-------- Data extracts

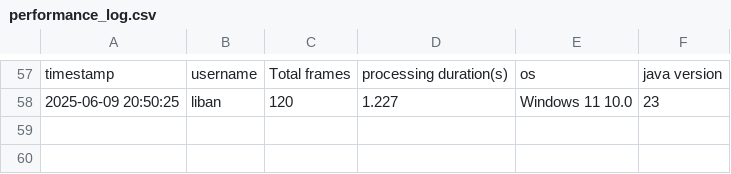
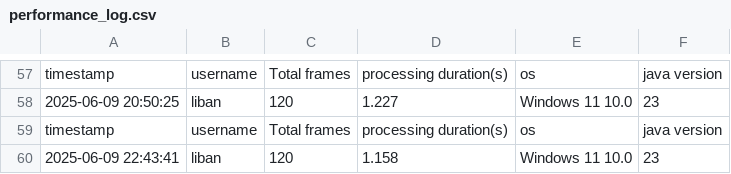
Before and after one commit to brittLiban/centroid-finder, a CSV file: server/performance_log.csv, drawn as a sheet; only a part is shown, gaps mark what is left out.

```diff
--- a/server/performance_log.csv
+++ b/server/performance_log.csv
@@ -58 +58,3 @@ timestamp,username,Total frames,processing duration(s),os,java version
 2025-06-09 20:50:25,liban,120,1.227,Windows 11 10.0,23
+timestamp,username,Total frames,processing duration(s),os,java version
+2025-06-09 22:43:41,liban,120,1.158,Windows 11 10.0,23
```
Also changed, not shown: 4 other files.
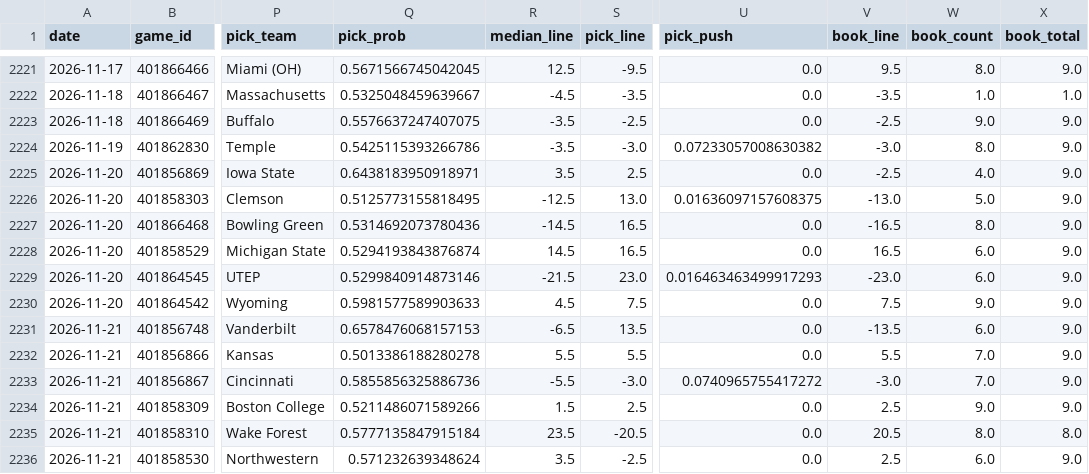
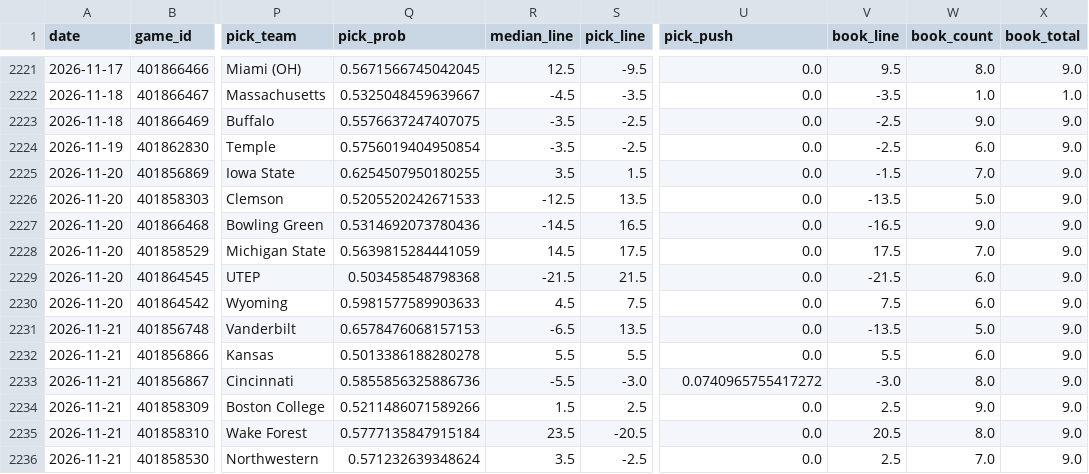
Before and after one commit to azcal/mbm-ncaaf, a CSV file: logs/predictions.csv, drawn as a sheet; only a part is shown, gaps mark what is left out; the diff covers the shown part only; the diff names each change by its address in the sheet, - before the commit and + after, or states it on an @@ line.

```diff
--- a/logs/predictions.csv
+++ b/logs/predictions.csv
-Q2224 (pick_prob): 0.5425115393266786
+Q2224 (pick_prob): 0.5756019404950854
-S2224 (pick_line): -3.0
+S2224 (pick_line): -2.5
-U2224 (pick_push): 0.07233057008630382
+U2224 (pick_push): 0.0
-V2224 (book_line): -3.0
+V2224 (book_line): -2.5
-W2224 (book_count): 8.0
+W2224 (book_count): 6.0
-Q2225 (pick_prob): 0.6438183950918971
+Q2225 (pick_prob): 0.6254507950180255
-S2225 (pick_line): 2.5
+S2225 (pick_line): 1.5
-V2225 (book_line): -2.5
+V2225 (book_line): -1.5
-W2225 (book_count): 4.0
+W2225 (book_count): 7.0
-Q2226 (pick_prob): 0.5125773155818495
+Q2226 (pick_prob): 0.5205520242671533
-S2226 (pick_line): 13.0
+S2226 (pick_line): 13.5
-U2226 (pick_push): 0.01636097157608375
+U2226 (pick_push): 0.0
-V2226 (book_line): -13.0
+V2226 (book_line): -13.5
-W2227 (book_count): 8.0
+W2227 (book_count): 9.0
-Q2228 (pick_prob): 0.5294193843876874
+Q2228 (pick_prob): 0.5639815284441059
-S2228 (pick_line): 16.5
+S2228 (pick_line): 17.5
-V2228 (book_line): 16.5
+V2228 (book_line): 17.5
-W2228 (book_count): 6.0
+W2228 (book_count): 7.0
-Q2229 (pick_prob): 0.5299840914873146
+Q2229 (pick_prob): 0.503458548798368
-S2229 (pick_line): 23.0
+S2229 (pick_line): 21.5
-U2229 (pick_push): 0.016463463499917293
+U2229 (pick_push): 0.0
-V2229 (book_line): -23.0
+V2229 (book_line): -21.5
-W2230 (book_count): 9.0
+W2230 (book_count): 6.0
-W2231 (book_count): 6.0
+W2231 (book_count): 5.0
-W2232 (book_count): 7.0
+W2232 (book_count): 6.0
-W2233 (book_count): 7.0
+W2233 (book_count): 8.0
-X2235 (book_total): 8.0
+X2235 (book_total): 9.0
-W2236 (book_count): 6.0
+W2236 (book_count): 7.0
```
Also changed, not shown: 102 edited cells elsewhere in this file, logs/picks.csv, 2 other files.
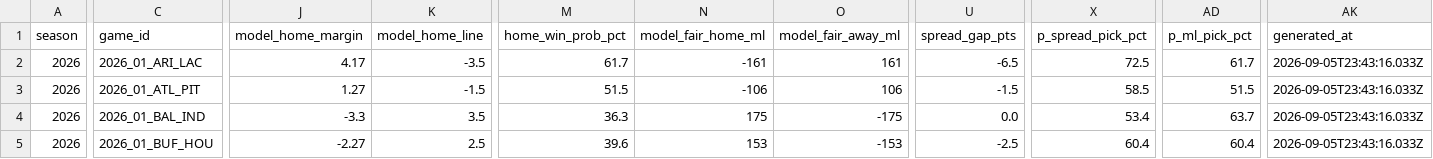
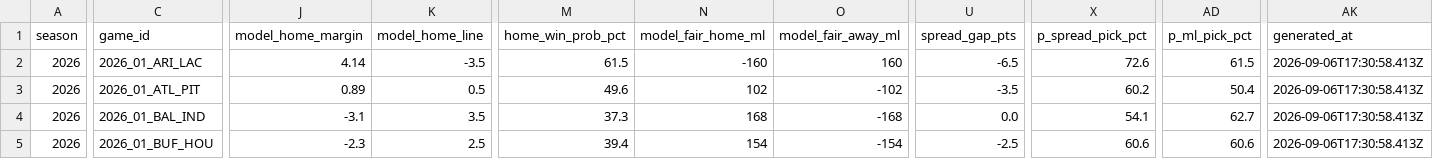
Before and after one commit to azcal/mbm-nfl, a CSV file: logs/edgedesk_export.csv, drawn as a sheet; only a part is shown, gaps mark what is left out; the diff covers the shown part only; the diff names each change by its address in the sheet, - before the commit and + after, or states it on an @@ line.

```diff
--- a/logs/edgedesk_export.csv
+++ b/logs/edgedesk_export.csv
-J2 (model_home_margin): 4.17
+J2 (model_home_margin): 4.14
-M2 (home_win_prob_pct): 61.7
+M2 (home_win_prob_pct): 61.5
-N2 (model_fair_home_ml): -161
+N2 (model_fair_home_ml): -160
-O2 (model_fair_away_ml): 161
+O2 (model_fair_away_ml): 160
-X2 (p_spread_pick_pct): 72.5
+X2 (p_spread_pick_pct): 72.6
-AD2 (p_ml_pick_pct): 61.7
+AD2 (p_ml_pick_pct): 61.5
-AK2:AK5 (generated_at): 2026-09-05T23:43:16.033Z
+AK2:AK5 (generated_at): 2026-09-06T17:30:58.413Z
-J3 (model_home_margin): 1.27
+J3 (model_home_margin): 0.89
-K3 (model_home_line): -1.5
+K3 (model_home_line): 0.5
-M3 (home_win_prob_pct): 51.5
+M3 (home_win_prob_pct): 49.6
-N3 (model_fair_home_ml): -106
+N3 (model_fair_home_ml): 102
-O3 (model_fair_away_ml): 106
+O3 (model_fair_away_ml): -102
-U3 (spread_gap_pts): -1.5
+U3 (spread_gap_pts): -3.5
-X3 (p_spread_pick_pct): 58.5
+X3 (p_spread_pick_pct): 60.2
-AD3 (p_ml_pick_pct): 51.5
+AD3 (p_ml_pick_pct): 50.4
-J4 (model_home_margin): -3.3
+J4 (model_home_margin): -3.1
-M4 (home_win_prob_pct): 36.3
+M4 (home_win_prob_pct): 37.3
-N4 (model_fair_home_ml): 175
+N4 (model_fair_home_ml): 168
-O4 (model_fair_away_ml): -175
+O4 (model_fair_away_ml): -168
-X4 (p_spread_pick_pct): 53.4
+X4 (p_spread_pick_pct): 54.1
-AD4 (p_ml_pick_pct): 63.7
+AD4 (p_ml_pick_pct): 62.7
-J5 (model_home_margin): -2.27
+J5 (model_home_margin): -2.3
-M5 (home_win_prob_pct): 39.6
+M5 (home_win_prob_pct): 39.4
-N5 (model_fair_home_ml): 153
+N5 (model_fair_home_ml): 154
-O5 (model_fair_away_ml): -153
+O5 (model_fair_away_ml): -154
-X5 (p_spread_pick_pct): 60.4
+X5 (p_spread_pick_pct): 60.6
-AD5 (p_ml_pick_pct): 60.4
+AD5 (p_ml_pick_pct): 60.6
```
Also changed, not shown: 82 edited cells elsewhere in this file, logs/alt_grid.csv, logs/picks.csv, 4 other files.
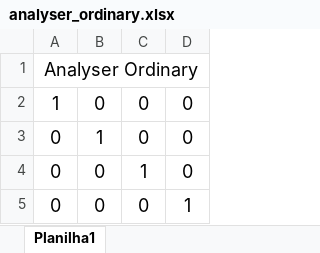
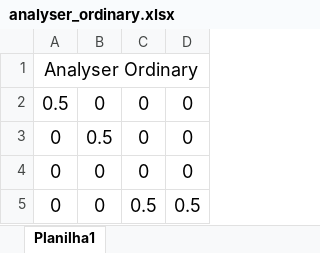
Before and after one commit to DBernardes/AIS, an Excel workbook: AIS/SPARC4_Spectral_Response/analyser_ordinary.xlsx, sheet Planilha1, drawn as a sheet; values as stored, in another font and other column widths than the file's, no borders; the diff names each change by its address in the sheet, - before the commit and + after, or states it on an @@ line.

```diff
--- a/AIS/SPARC4_Spectral_Response/analyser_ordinary.xlsx (sheet Planilha1)
+++ b/AIS/SPARC4_Spectral_Response/analyser_ordinary.xlsx (sheet Planilha1)
-A2: 1
+A2: 0.5
-B3: 1
+B3: 0.5
-C4: 1
+C4: 0
-C5: 0
+C5: 0.5
-D5: 1
+D5: 0.5
```
Also changed, not shown: AIS/SPARC4_Spectral_Response/analyser_extra_ordinary.xlsx, 28 other files.
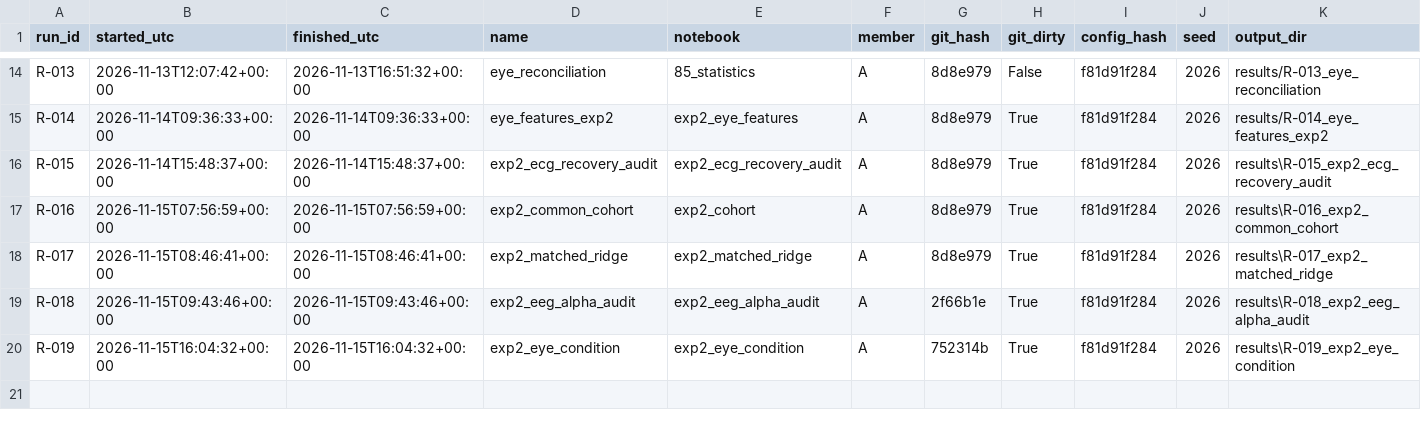
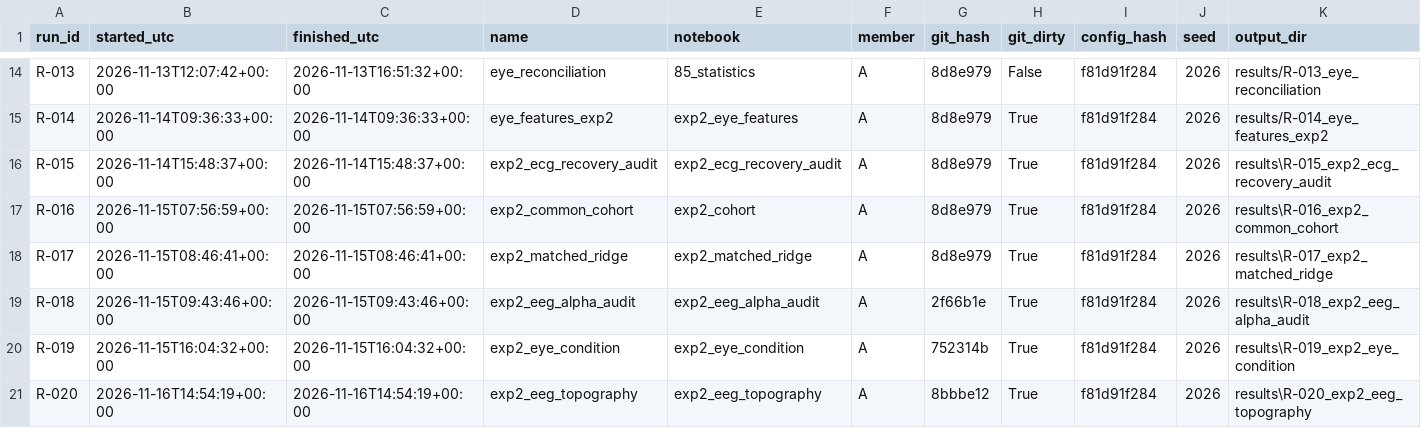
Before and after one commit to pbhatt0022/bbbd_mml, a CSV file: docs/run_registry.csv, drawn as a sheet; only a part is shown, gaps mark what is left out; rows hold the shown columns only; the diff names each change by its address in the sheet, - before the commit and + after, or states it on an @@ line.

```diff
--- a/docs/run_registry.csv
+++ b/docs/run_registry.csv
+row 21: R-020 | 2026-11-16T14:54:19+00:00 | 2026-11-16T14:54:19+00:00 | exp2_eeg_topography | exp2_eeg_topography | A | 8bbbe12 | True | f81d91f284 | 2026 | results\R-020_exp2_eeg_topography
```
Also changed, not shown: 13 other files.
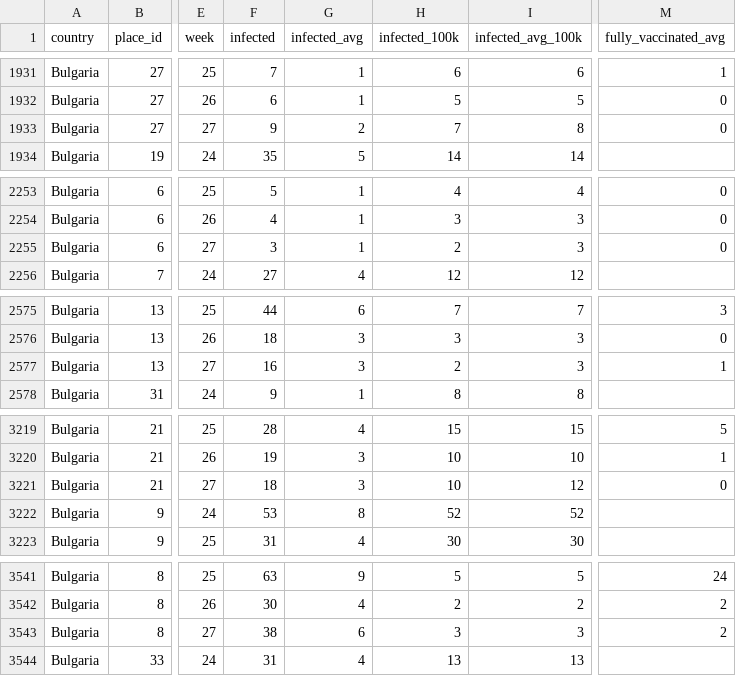
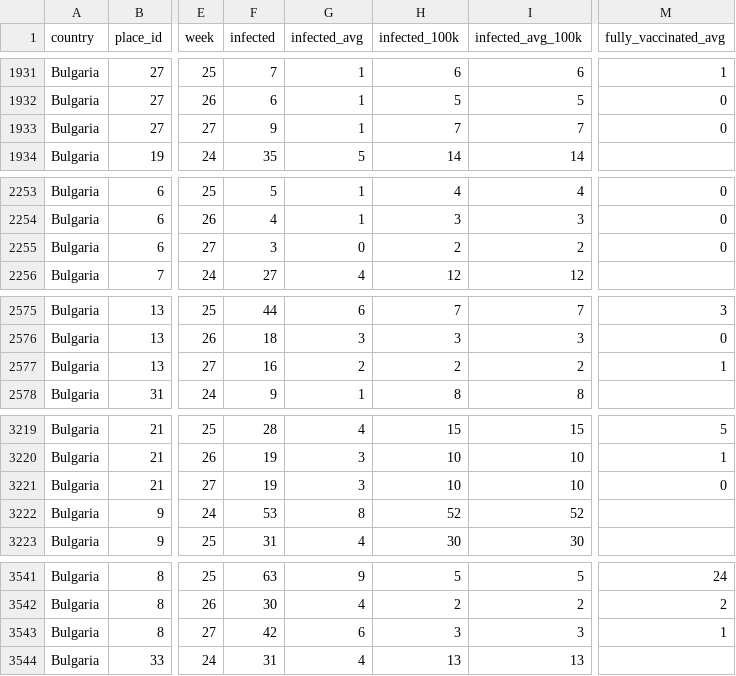
Before and after one commit to COVID-19-Bulgaria/covid-database, a CSV file: Bulgaria/WeekPlacesCasesDataset.csv, drawn as a sheet; only a part is shown, gaps mark what is left out; the diff covers the shown part only; the diff names each change by its address in the sheet, - before the commit and + after, or states it on an @@ line.

```diff
--- a/Bulgaria/WeekPlacesCasesDataset.csv
+++ b/Bulgaria/WeekPlacesCasesDataset.csv
-G1933 (infected_avg): 2
+G1933 (infected_avg): 1
-I1933 (infected_avg_100k): 8
+I1933 (infected_avg_100k): 7
-G2255 (infected_avg): 1
+G2255 (infected_avg): 0
-I2255 (infected_avg_100k): 3
+I2255 (infected_avg_100k): 2
-G2577 (infected_avg): 3
+G2577 (infected_avg): 2
-I2577 (infected_avg_100k): 3
+I2577 (infected_avg_100k): 2
-F3221 (infected): 18
+F3221 (infected): 19
-I3221 (infected_avg_100k): 12
+I3221 (infected_avg_100k): 10
-F3543 (infected): 38
+F3543 (infected): 42
-M3543 (fully_vaccinated_avg): 2
+M3543 (fully_vaccinated_avg): 1
```
Also changed, not shown: 22 edited cells elsewhere in this file, Bulgaria/RollingBiWeeklyPlacesCasesDataset.csv, 3 other files.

----------------

■ Aim of the exercise ■
Say how many lines of the data hold the string "this". Reply with the number alone.

■ Task result ■
3